It was three years go, three whole years, when the people of the UK voted in the European Union (EU) referendum. A narrow majority 51.9% (17,40,742) voted to leave with 48.1% (16,141,241) who voted to remain. No actual plan for leaving the EU was ever clear, and that remains the case in June 2019. The Conservative party have been in charge of the country before, during and after this vote took place, and they are now about to appoint their third leader to have a go at making the decision reality. At the time of writing, the overwhelming favourite to become the next leader, and therefore Prime Minister of the UK, is Boris Johnson, the ex Foreign Secretary. If Mr Johnson does not get the majority of votes cast by around 160,000 Conservative party members, then it will be the current Foreign Secretary, Jeremy Hunt who will take the reins and be charged with delivering the UK’s exit from the European Union.

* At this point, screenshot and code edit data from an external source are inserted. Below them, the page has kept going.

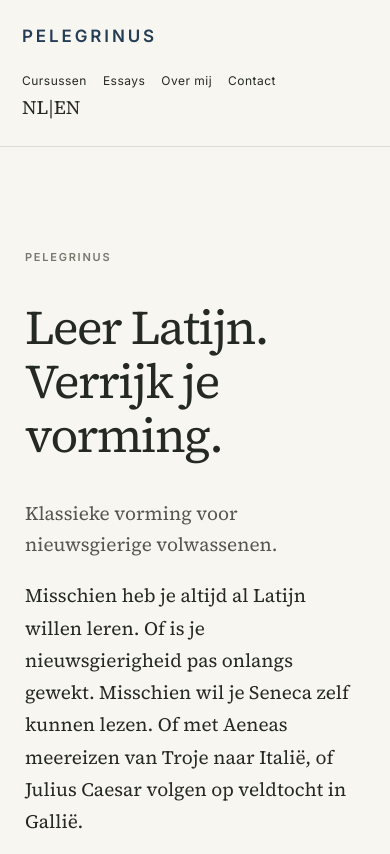
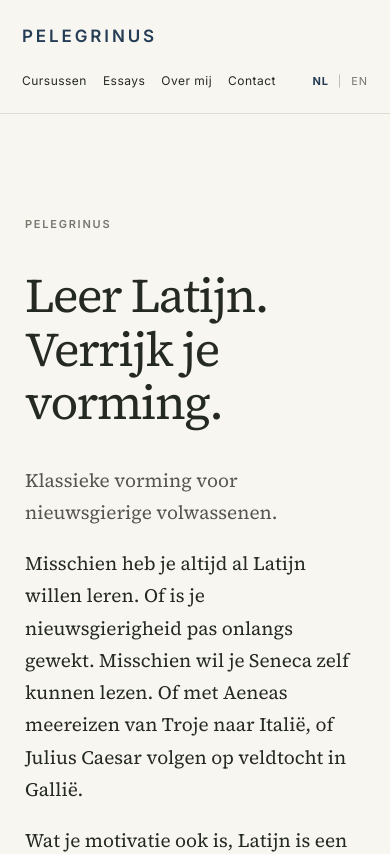
Before and after one commit to silenusalcibiades-bot/pelegrinus-website, a Next.js app: page / in a window 390 px wide. Shown: the top 854 px of the page. Built offline with nearby package versions, Linux system fonts and the light colour scheme.

Commit message:
Style language selector and responsive navigation

```diff
--- a/app/globals.css
+++ b/app/globals.css
@@ -291,3 +291,16 @@ footer {
   .legal-content h1 { font-size: 42px; }
   .legal-content h2 { font-size: 23px; }
 }
+
+
+/* Bilingual navigation */
+.nav-right { display: flex; align-items: center; gap: 28px; }
+.language-switch { display: flex; align-items: center; gap: 9px; white-space: nowrap; font-family: var(--font-sans), sans-serif; font-size: 11px; letter-spacing: 0.08em; }
+.language-switch a { color: var(--muted); transition: color 0.2s; }
+.language-switch a:hover, .language-switch a.active { color: var(--navy); font-weight: 700; }
+.language-switch span { color: #b8b5ab; }
+@media (max-width: 700px) {
+  .navigation { flex-direction: row; align-items: center; justify-content: space-between; flex-wrap: wrap; }
+  .nav-right { width: 100%; justify-content: space-between; gap: 14px; flex-wrap: wrap; }
+  .nav-links { gap: 16px; }
+}
```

Mr Johnson has intimated, claimed, promised and generally waved his arms around that the UK will leave the European Union with or without an agreed Withdrawal Agreement on the 31st of October when asked direct questions on the matter. One could be cynical and say this is simply the poetry of campaigning potentially being replaced by the prose of governing, and that Parliament would not countenance this actually happening anyway. But as the law of the land stands right now, if nothing else happens and there are no new successful negotiations, the UK will leave the EU in just over 5 months time ‘without a deal’ and the consequences for UK businesses, including UK videogames businesses will be both serious and long lasting.

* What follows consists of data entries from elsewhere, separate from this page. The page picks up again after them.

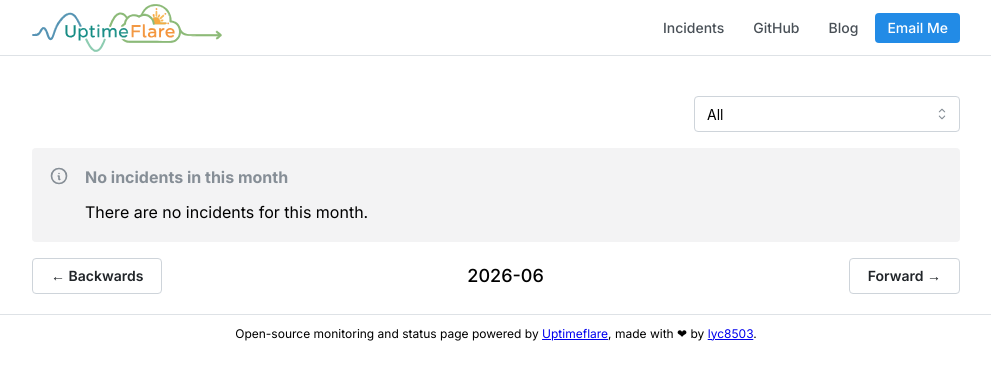
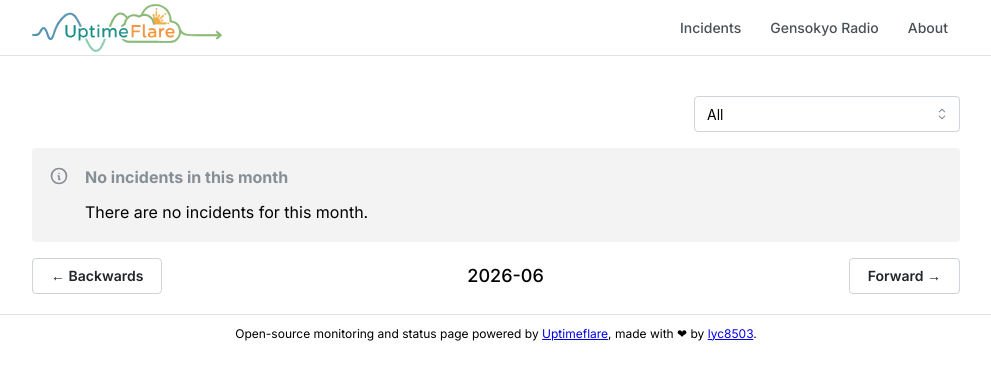
Before and after one commit to KuxaBeast/gensostat, a Next.js app: page /incidents in a window 1280 px wide. Shown: the top 380 px of the page, without its empty margins (144-1135 px from the left). Built offline with nearby package versions, Linux system fonts and the light colour scheme.

Commit message:
Apply custom config

```diff
--- a/uptime.config.ts
+++ b/uptime.config.ts
@@ -1,134 +1,72 @@
-// This is a simplified example config file for quickstart
-// Some not frequently used features are omitted/commented out here
-// For a full-featured example, please refer to `uptime.config.full.ts`
-
-// Don't edit this line
 import { MaintenanceConfig, PageConfig, WorkerConfig } from './types/config'
 
 const pageConfig: PageConfig = {
-  // Title for your status page
-  title: "lyc8503's Status Page",
-  // Links shown at the header of your status page, could set `highlight` to `true`
+  title: "Gensokyo Radio Status",
   links: [
-    { link: 'https://github.com/lyc8503', label: 'GitHub' },
-    { link: 'https://blog.lyc8503.net/', label: 'Blog' },
-    { link: 'mailto:me@lyc8503.net', label: 'Email Me', highlight: true },
+    { link: 'https://gensokyoradio.net', label: 'Gensokyo Radio' },
+    { link: 'https://gensokyoradio.net/about/', label: 'About' },
   ],
+  // Group monitors into logical sections on the status page
+  group: {
+    'Website': ['gensokyo_web'],
+    'Stream': ['gensokyo_stream_eu', 'gensokyo_stream_na'],
+  },
 }
 
 const workerConfig: WorkerConfig = {
-  // Define all your monitors here
+  kvWriteCooldownMinutes: 3,
   monitors: [
-    // Example HTTP Monitor
+    // Main website — single location is fine
     {
-      // `id` should be unique, history will be kept if the `id` remains constant
-      id: 'foo_monitor',
-      // `name` is used at status page and callback message
-      name: 'My API Monitor',
-      // `method` should be a valid HTTP Method
+      id: 'gensokyo_web',
+      name: 'Gensokyo Radio (Website)',
       method: 'GET',
-      // `target` is a valid URL
-      target: 'https://example.com',
-      // [OPTIONAL] `tooltip` is ONLY used at status page to show a tooltip
-      tooltip: 'This is a tooltip for this monitor',
-      // [OPTIONAL] `statusPageLink` is ONLY used for clickable link at status page
-      statusPageLink: 'https://example.com',
-      // [OPTIONAL] `expectedCodes` is an array of acceptable HTTP response codes, if not specified, default to 2xx
+      target: 'https://gensokyoradio.net',
+      tooltip: 'Main website',
+      statusPageLink: 'https://gensokyoradio.net',
       expectedCodes: [200],
-      // [OPTIONAL] `timeout` in millisecond, if not specified, default to 10000
       timeout: 10000,
-      // [OPTIONAL] headers to be sent
-      headers: {
-        'User-Agent': 'Uptimeflare',
-        Authorization: 'Bearer YOUR_TOKEN_HERE',
-      },
-      // [OPTIONAL] body to be sent (require POST/PUT/PATCH method)
-      // body: 'Hello, world!',
-      // [OPTIONAL] if specified, the response must contains the keyword to be considered as operational.
-      // responseKeyword: 'success',
-      // [OPTIONAL] if specified, the response must NOT contains the keyword to be considered as operational.
-      // responseForbiddenKeyword: 'bad gateway',
-      // [OPTIONAL] if specified, will call the check proxy to check the monitor, mainly for geo-specific checks
-      // refer to docs https://github.com/lyc8503/UptimeFlare/wiki/Check-proxy-setup before setting this value
-      // currently supports `worker://`, `globalping://` and `http(s)://` proxies
-      // checkProxy: 'worker://weur',
-      // [OPTIONAL] if true, the check will fallback to local if the specified proxy is down
-      // checkProxyFallback: true,
     },
-    // Example TCP Monitor
+    // Stream — checked from Western Europe
     {
-      id: 'test_tcp_monitor',
-      name: 'Example TCP Monitor',
-      // `method` should be `TCP_PING` for tcp monitors
-      method: 'TCP_PING',
-      // `target` should be `host:port` for tcp monitors
-      target: '1.2.3.4:22',
-      tooltip: 'My production server SSH',
-      statusPageLink: 'https://example.com',
-      timeout: 5000,
+      id: 'gensokyo_stream_eu',
+      name: 'Stream (Europe)',
+      method: 'GET',
+      target: 'https://stream.gensokyoradio.net/',
+      tooltip: 'Stream endpoint checked from Western Europe',
+      statusPageLink: 'https://stream.gensokyoradio.net/',
+      timeout: 15000,
+      checkProxy: 'worker://weur',
+      checkProxyFallback: true,
+    },
+    // Stream — checked from Eastern North America
+    {
+      id: 'gensokyo_stream_na',
+      name: 'Stream (North America)',
+      method: 'GET',
+      target: 'https://stream.gensokyoradio.net/',
+      tooltip: 'Stream endpoint checked from Eastern North America',
+      statusPageLink: 'https://stream.gensokyoradio.net/',
+      timeout: 15000,
+      checkProxy: 'worker://enam',
+      checkProxyFallback: true,
     },
   ],
-  // [Optional] Notification settings
   notification: {
-    // [Optional] Notification webhook settings, if not specified, no notification will be sent
-    // More info at Wiki: https://github.com/lyc8503/UptimeFlare/wiki/Setup-notification
-    webhook: {
-      // [Required] webhook URL (example: Telegram Bot API)
-      url: 'https://api.telegram.org/bot123456:ABCDEF/sendMessage',
-      // [Optional] HTTP method, default to 'GET' for payloadType=param, 'POST' otherwise
-      // method: 'POST',
-      // [Optional] headers to be sent
-      // headers: {
-      //   foo: 'bar',
-      // },
-      // [Required] Specify how to encode the payload
-      // Should be one of 'param', 'json' or 'x-www-form-urlencoded'
-      // 'param': append url-encoded payload to URL search parameters
-      // 'json': POST json payload as body, set content-type header to 'application/json'
-      // 'x-www-form-urlencoded': POST url-encoded payload as body, set content-type header to 'x-www-form-urlencoded'
-      payloadType: 'x-www-form-urlencoded',
-      // [Required] payload to be sent
-      // $MSG will be replaced with the human-readable notification message
-      payload: {
-        chat_id: 12345678,
-        text: '$MSG',
-      },
-      // [Optional] timeout calling this webhook, in millisecond, default to 5000
-      timeout: 10000,
-    },
-    // [Optional] timezone used in notification messages, default to "Etc/GMT"
-    timeZone: 'Asia/Shanghai',
-    // [Optional] grace period in minutes before sending a notification
-    // notification will be sent only if the monitor is down for N continuous checks after the initial failure
-    // if not specified, notification will be sent immediately
+    // Uncomment and configure if you want alerts
+    // webhook: {
+    //   url: 'https://api.telegram.org/bot<TOKEN>/sendMessage',
+    //   payloadType: 'json',
+    //   payload: {
+    //     chat_id: 123456789,
+    //     text: '$MSG',
+    //   },
+    // },
+    timeZone: 'Europe/Prague',
     gracePeriod: 5,
   },
 }
 
-// You can define multiple maintenances here
-// During maintenance, an alert will be shown at status page
-// Also, related downtime notifications will be skipped (if any)
-// Of course, you can leave it empty if you don't need this feature
+const maintenances: MaintenanceConfig[] = []
 
-// const maintenances: MaintenanceConfig[] = []
-
-const maintenances: MaintenanceConfig[] = [
-  {
-    // [Optional] Monitor IDs to be affected by this maintenance
-    monitors: ['foo_monitor', 'bar_monitor'],
-    // [Optional] default to "Scheduled Maintenance" if not specified
-    title: 'Test Maintenance',
-    // Description of the maintenance, will be shown at status page
-    body: 'This is a test maintenance, server software upgrade',
-    // Start time of the maintenance, in UNIX timestamp or ISO 8601 format
-    start: '2020-01-01T00:00:00+08:00',
-    // [Optional] end time of the maintenance, in UNIX timestamp or ISO 8601 format
-    // if not specified, the maintenance will be considered as on-going
-    end: '2050-01-01T00:00:00+08:00',
-    // [Optional] color of the maintenance alert at status page, default to "yellow"
-    color: 'blue',
-  },
-]
-
-// Don't edit this line
 export { maintenances, pageConfig, workerConfig }
```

Any talk of the UK and EU moving to a World Trade Organisation (WTO) agreement under the GATT 24 ‘clause’ after 31st October 2019, is fanciful. Although this approach is popular amongst many people desperate to leave the EU it requires an actual deal/agreement to be in play between the parties and both of those parties actually wanting to enter into that WTO arrangement. Leaving the EU without any Withdrawal Agreement (aka a ‘deal’) will mean that all of our legal agreements with the EU will be shredded and invalidated overnight. At Games4EU we have invested a serious amount of time researching and stating why a no deal Brexit would be a disaster for the UK games industry https://www.games4eu.com/updated-brexit-guide not least with tariffs making boxed games coming in from the EU where they are all currently manufactured more expensive, data no longer being moved freely with the EU27 and VAT agreements no longer existing. On that basis alone, we have to take the potential of Mr Johnson as the next Prime Minister, very, very seriously indeed.

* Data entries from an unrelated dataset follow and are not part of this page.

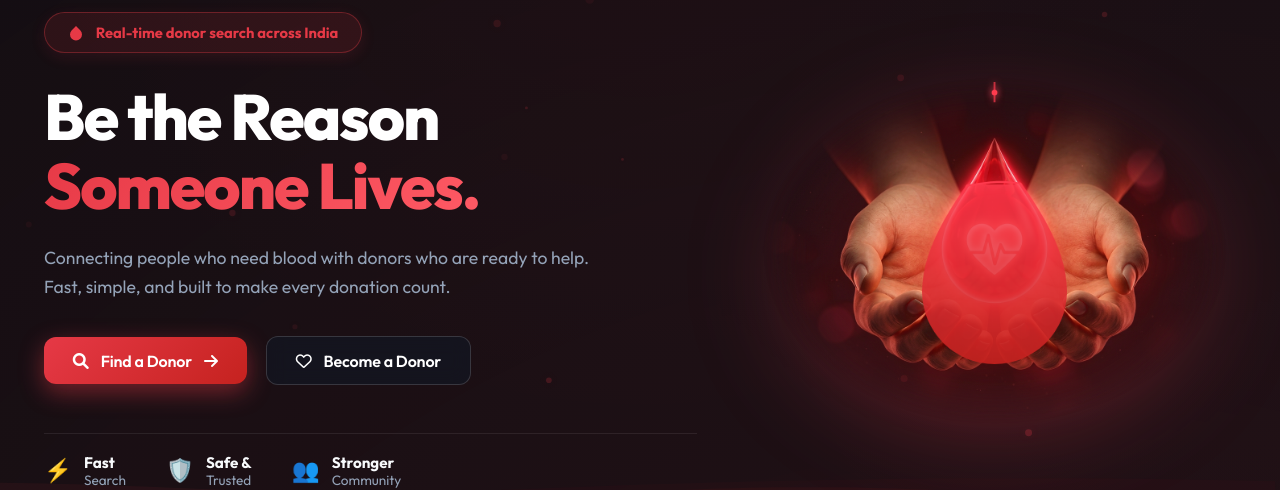
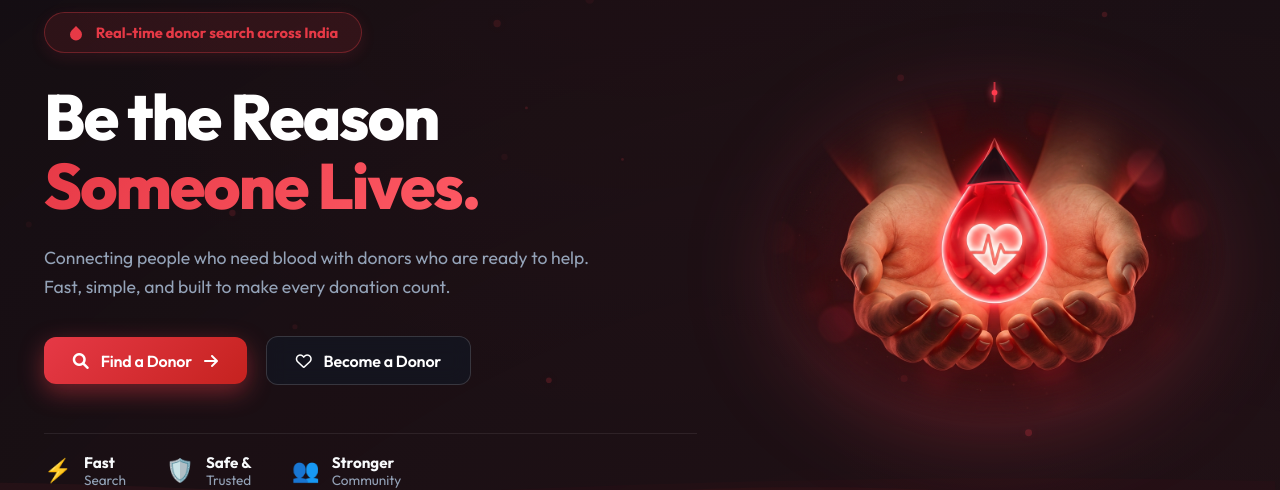
Before and after one commit to MohamedAdilAnsari/sevagan, a React (Vite) app: page / in a window 1280 px wide. Shown: the part 195-685 px from the top of the page. Built offline with nearby package versions, Linux system fonts and the light colour scheme; no server answers.

Commit message:
Revert HeroBloodDropFill animation to previous original design

```diff
--- a/src/components/HeroBloodDropFill.jsx
+++ b/src/components/HeroBloodDropFill.jsx
@@ -59,19 +59,16 @@ export const HeroBloodDropFill = () => {
 
       const liquidY = dropBottomY - (dropHeight * progress);
 
-      // 2. Rising Red Blood Liquid Fill (Rising smoothly from bottom Y=365 up to top Y=95 without any dark shadow overlay)
-      if (progress > 0.01) {
+      // 2. Unfilled Translucent Mask over Top Portion of Teardrop (Fills from very bottom Y=365 up to Y=95)
+      if (progress < 0.99) {
         ctx.save();
         drawTeardropPath(ctx);
         ctx.clip();
 
-        // Fill rising liquid area from liquidY down to dropBottomY
+        // Fill region ABOVE liquidY (light white mask in light theme, dark mask in dark theme)
         ctx.beginPath();
-        ctx.rect(0, liquidY, width, height - liquidY);
-        const liquidGradient = ctx.createLinearGradient(0, liquidY, 0, dropBottomY);
-        liquidGradient.addColorStop(0, 'rgba(255, 59, 78, 0.82)');
-        liquidGradient.addColorStop(1, 'rgba(197, 34, 31, 0.92)');
-        ctx.fillStyle = liquidGradient;
+        ctx.rect(0, 0, width, liquidY);
+        ctx.fillStyle = isLightMode ? 'rgba(255, 255, 255, 0.88)' : 'rgba(10, 12, 18, 0.85)';
         ctx.fill();
 
         // Glowing Surface Wave Line at rising liquid edge
```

The immediate alternative to Mr Johnson becoming Prime Minister is Mr Hunt winning the job. Hunt has said all along, whilst he is committed to the UK leaving the EU on the 31st of October, he is not wedded to that date if it means leaving without a Withdrawal Agreement. So on that basis alone, the UK videogames industry should really hope that Mr Hunt wins the majority of Conservative party members’ votes. Mr Hunt has made plenty of reference to helping businesses especially technology start ups and scale ups and as an ex Secretary of State for digital, culture, media and sport, which videogames comes under and he is well aware of the potential and importance of the UK videogames industry within the wider Creative Industries sector, which is the fastest growing industrial sector in the UK and has been since the financial crisis of 2010.
What can any of us do to influence the debate and the vote for our next Prime Minister? Well Conservative party members who care about the UK videogames industry should vote for Mr Hunt. For the rest of us we should seek to influence Conservative party members we know and who our friends know, to vote for Mr Hunt. With Mr Johnson as our UK Prime Minister, the UK videogames industry faces its biggest threat since Canada introduced the generous tax breaks many years ago and saw Uk talent and foreign overseas inward investment flowing out of the UK and into Canada. This time around, with our industry fully digital, global and mobile, the ease of relocation out of the UK is so much easier and quicker for individuals and companies and therefor the UK industry will face an existential threat like never before.